Persian cats are said to be highly devoted to their human friends, but can be quite selective when it comes to granting that honor. Pet owners have to earn this adorable cat’s trust and love. While Persian cats are very affectionate pets that love to be nuzzled and fussed over, they are not the sort that will bother you for attention the way some cats will. Because of the breed’s sweet temperament and docility, they generally make perfect companions for owners who yearn for a mild-mannered pet. Although dubbed as the “furniture with fur” because of its tendency to simply hang about and remain deskbound for a long time, many fanciers would argue that the Persian cat is highly intelligent and even as playful like other felines; just not as active and curious.
Persian cats normally have a high-maintenance coat. You have to groom them on a daily basis in order to keep their fur from developing nasty tangles and unappealing mats. This shall include regular bathing, combing, and brushing sessions. Also, their large eyes are prone to weeping so wiping the area around it with the use of soft cotton balls and warm water might be needed from time to time to prevent unsightly staining or clumping.
Persian cats are fairly healthy felines, with an average life span of 15 years or more. Nevertheless, the breed is still predisposed to a variety of health issues. Older male members of this line, for instance, are known to be at risk of developing hypertrophic cardiomyopathy, while females are prone to peritoneopericardial diaphragmatic hernia. Also some varieties of this breed, like the Blue-eyed White Persian, is susceptible to deafness. The Blue Smoke Persians, on the other hand, are predisposed to skin conditions like dermatophytosis, seborrhea, systemic lupus erythematosus and Chediak-Higashi syndrome. Other health problems that owners might encounter with their Persian cat include perioular crusting, epitrichial cyst, facial fold pyoderma, and skin tumor. Eye problems may also be listed to the bugs that you have to watch out for: entropion, coloboma, lacrimal punctual aplasia, corneal sequestration, idiopathic epiphora, cataracts, lysosomal storage disease, and retinal degeneration.

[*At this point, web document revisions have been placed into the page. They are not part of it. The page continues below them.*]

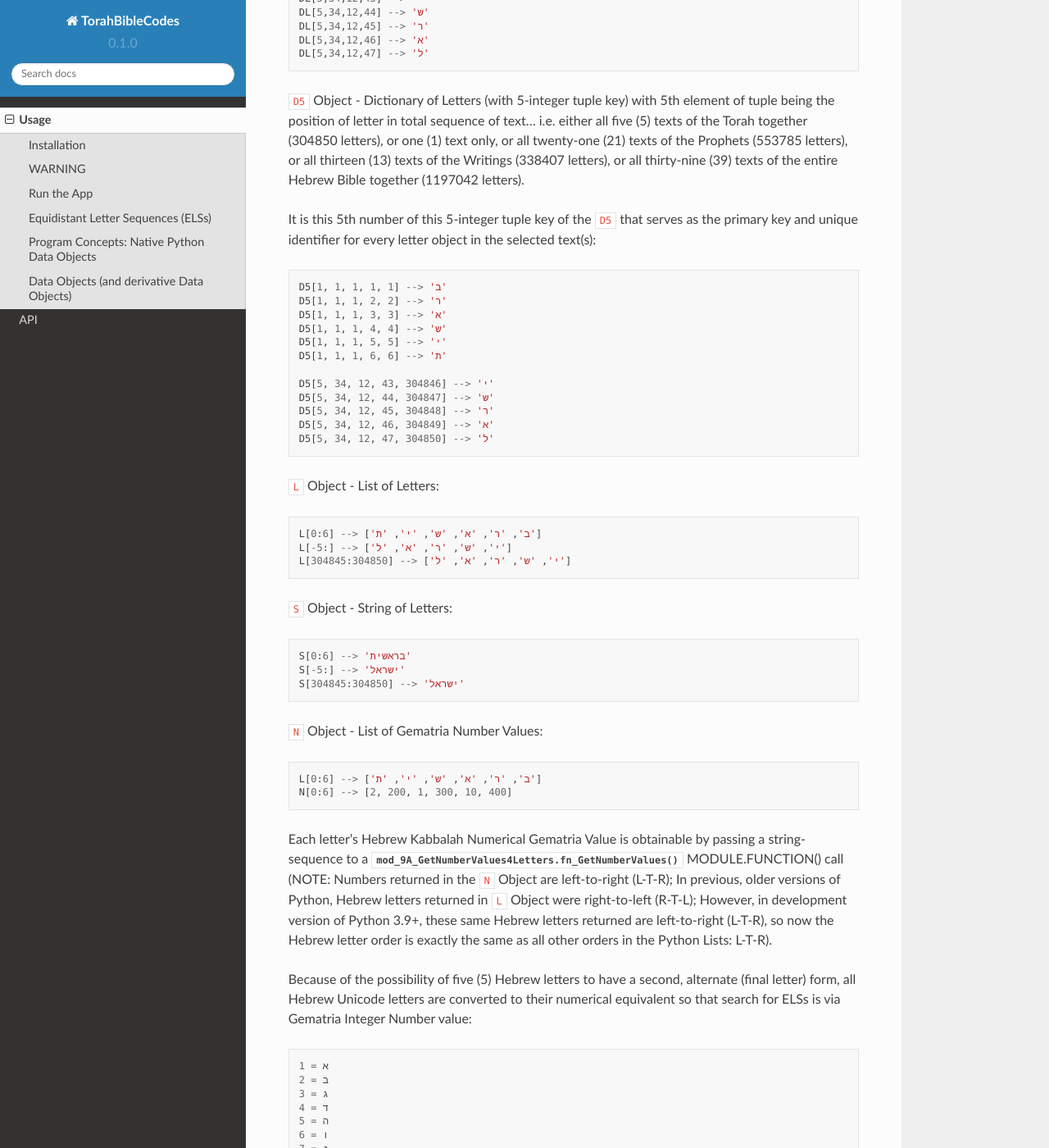
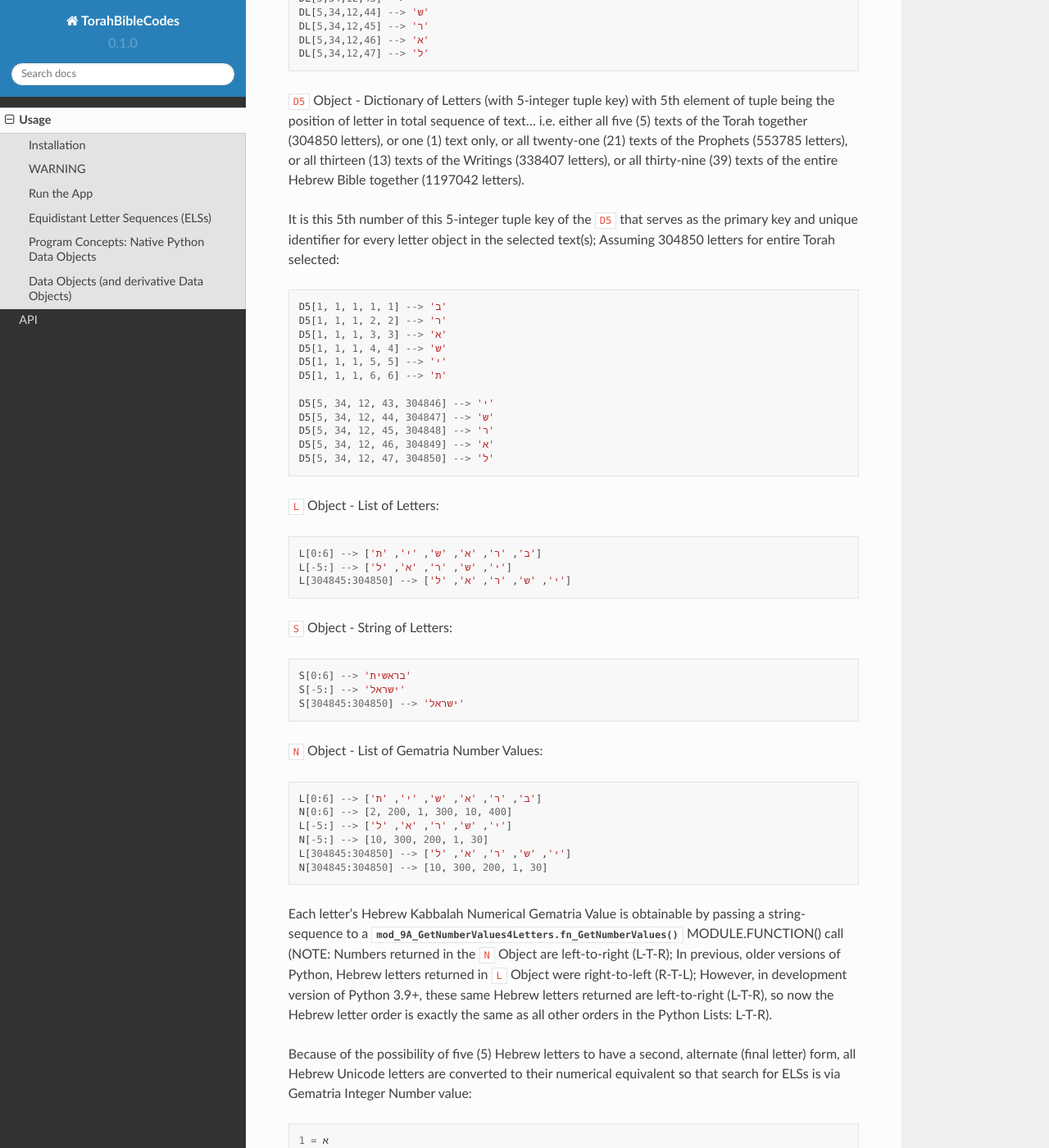
Before and after one commit to TorahBibleCodes/TorahBibleCodes_Sphinx, a Sphinx documentation site: the page built from docs/source/usage.rst, in a window 1280 px wide and 1400 px high, scrolled down 5182 px. Shown: the whole window at 82% size. Built offline with Sphinx 7.4.7 and the Read the Docs theme 2.0.0, drawn with Linux system fonts in a browser that asks for light colours.

Commit message:
Update usage.rst

```diff
--- a/docs/source/usage.rst
+++ b/docs/source/usage.rst
@@ -242,7 +242,7 @@ From the ``D`` and ``DS`` Objects, all other Python Data Objects are derived:
 
 ``D5`` Object - Dictionary of Letters (with 5-integer tuple key) with 5th element of tuple being the position of letter in total sequence of text... i.e. either all five (5) texts of the Torah together (304850 letters), or one (1) text only, or all twenty-one (21) texts of the Prophets (553785 letters), or all thirteen (13) texts of the Writings (338407 letters), or all thirty-nine (39) texts of the entire Hebrew Bible together (1197042 letters).
 
-It is this 5th number of this 5-integer tuple key of the ``D5`` that serves as the primary key and unique identifier for every letter object in the selected text(s)::
+It is this 5th number of this 5-integer tuple key of the ``D5`` that serves as the primary key and unique identifier for every letter object in the selected text(s); Assuming 304850 letters for entire Torah selected::
 
    D5[1, 1, 1, 1, 1] --> 'ב'
    D5[1, 1, 1, 2, 2] --> 'ר'
@@ -273,6 +273,10 @@ It is this 5th number of this 5-integer tuple key of the ``D5`` that serves as t
 
    L[0:6] --> ['ב', 'ר', 'א', 'ש', 'י', 'ת']
    N[0:6] --> [2, 200, 1, 300, 10, 400]
+   L[-5:] --> ['י', 'ש', 'ר', 'א', 'ל']
+   N[-5:] --> [10, 300, 200, 1, 30]
+   L[304845:304850] --> ['י', 'ש', 'ר', 'א', 'ל']
+   N[304845:304850] --> [10, 300, 200, 1, 30]
 
 Each letter's Hebrew Kabbalah Numerical Gematria Value is obtainable by passing a string-sequence to a :py:func:`mod_9A_GetNumberValues4Letters.fn_GetNumberValues` MODULE.FUNCTION() call (NOTE: Numbers returned in the ``N`` Object are left-to-right (L-T-R); In previous, older versions of Python, Hebrew letters returned in ``L`` Object were right-to-left (R-T-L); However, in development version of Python 3.9+, these same Hebrew letters returned are left-to-right (L-T-R), so now the Hebrew letter order is exactly the same as all other orders in the Python Lists: L-T-R).
 
```
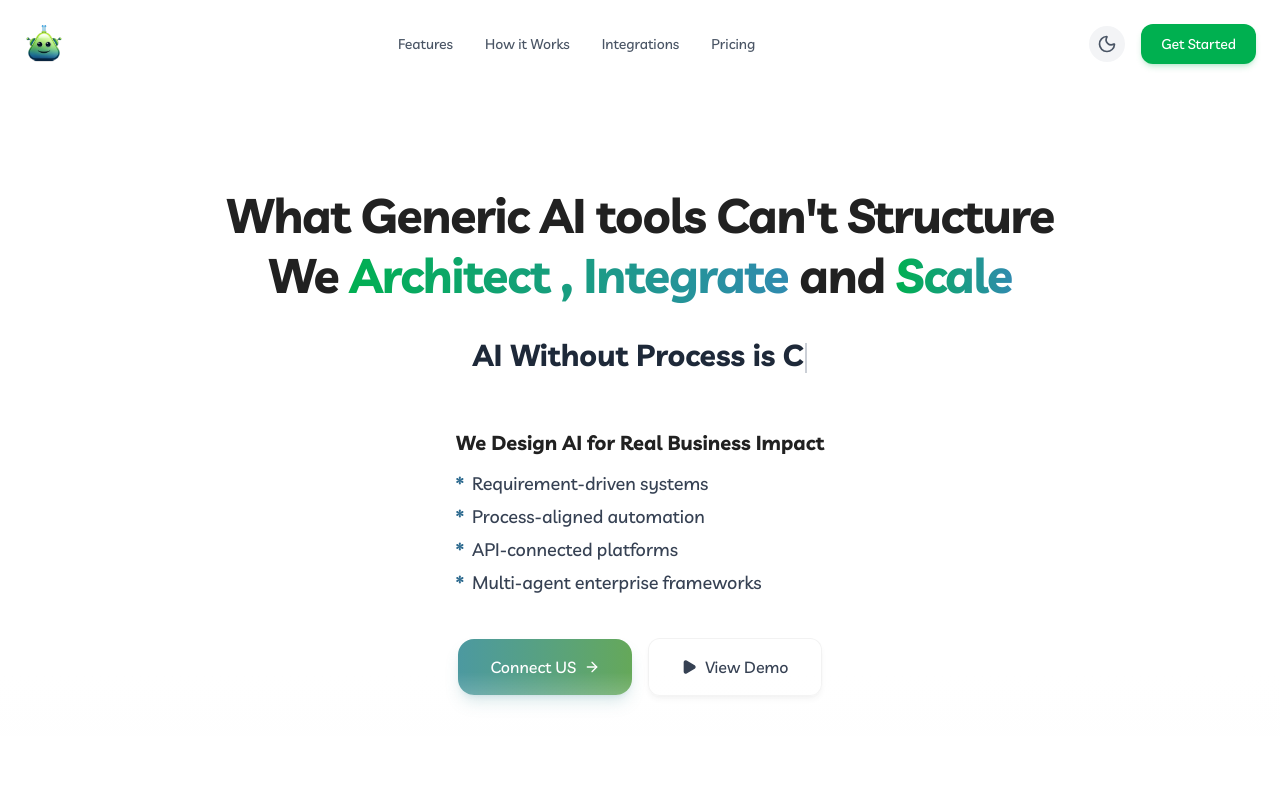
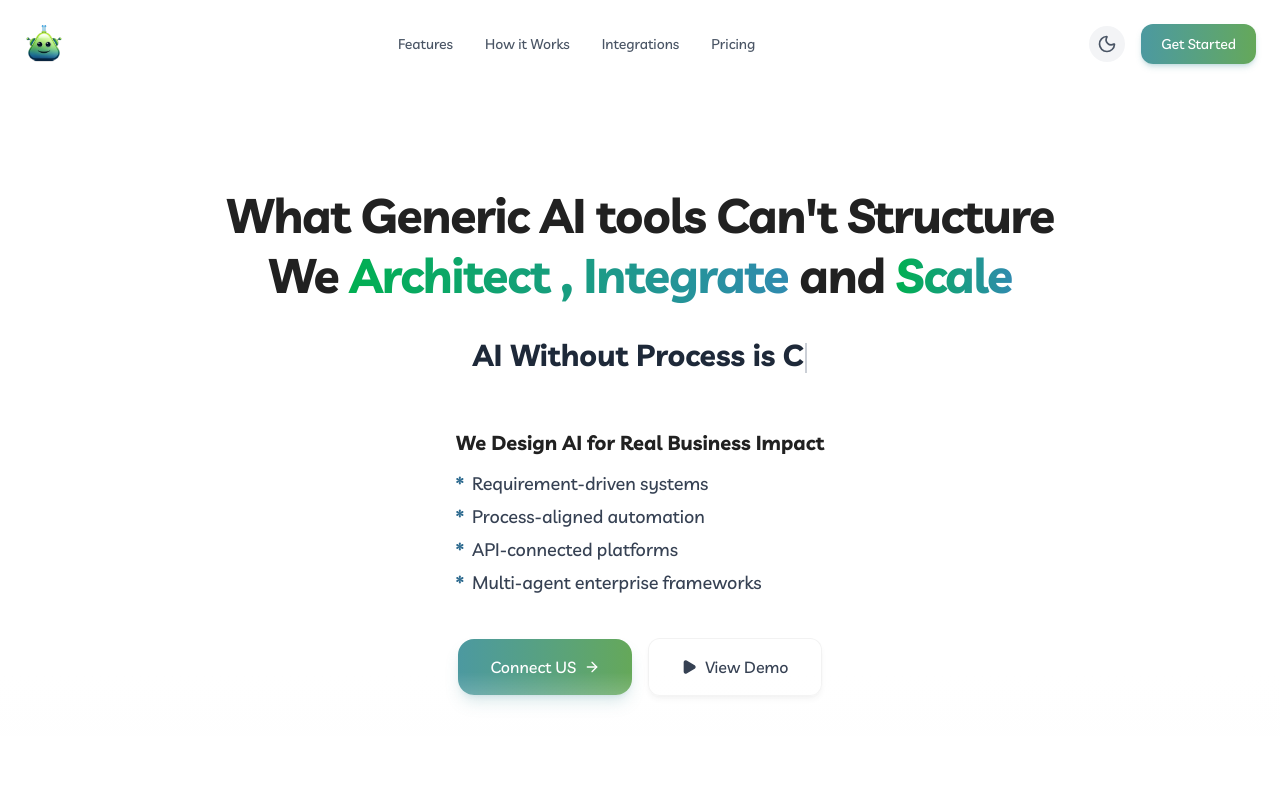
Before and after one commit to A365shift-DevTeam/A365-Automation, a React (Vite) app: page / in a window 1280 px wide. Shown: the top 800 px of the page. Built offline with nearby package versions, Linux system fonts and the light colour scheme.

Commit message:
nav btn color changed

```diff
--- a/src/components/layout/Navbar.tsx
+++ b/src/components/layout/Navbar.tsx
@@ -55,7 +55,7 @@ export default function Navbar() {
                     <ThemeToggle />
                     <a
                         href="#"
-                        className="px-5 py-2.5 bg-primary-500 hover:bg-primary-600 text-white text-sm font-medium rounded-xl transition-all shadow-md shadow-primary-500/20 hover:shadow-lg hover:shadow-primary-500/30 hover:-translate-y-0.5"
+                        className="px-5 py-2.5 bg-gradient-to-r from-[#4C99A0] to-[#65A859] hover:from-[#3d7a80] hover:to-[#508a47] text-white text-sm font-medium rounded-xl transition-all shadow-md shadow-[#4C99A0]/25 hover:shadow-lg hover:shadow-[#4C99A0]/40 hover:-translate-y-0.5"
                     >
                         Get Started
                     </a>
@@ -98,7 +98,7 @@ export default function Navbar() {
                             <div className="flex flex-col gap-3 mt-4 pb-4">
                                 <a
                                     href="#"
-                                    className="w-full py-3 text-center text-base font-medium text-white bg-primary-500 rounded-xl hover:bg-primary-600 transition-colors shadow-md shadow-primary-500/20"
+                                    className="w-full py-3 text-center text-base font-medium text-white bg-gradient-to-r from-[#4C99A0] to-[#65A859] hover:from-[#3d7a80] hover:to-[#508a47] rounded-xl transition-all shadow-md shadow-[#4C99A0]/25"
                                 >
                                     Get Started
                                 </a>
```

Persian cats tend to shed all year-round and so they have to be kept exclusively indoors to protect their lovely coat at the same time keep them away from the usual dangers outside the comforts and safety of your home.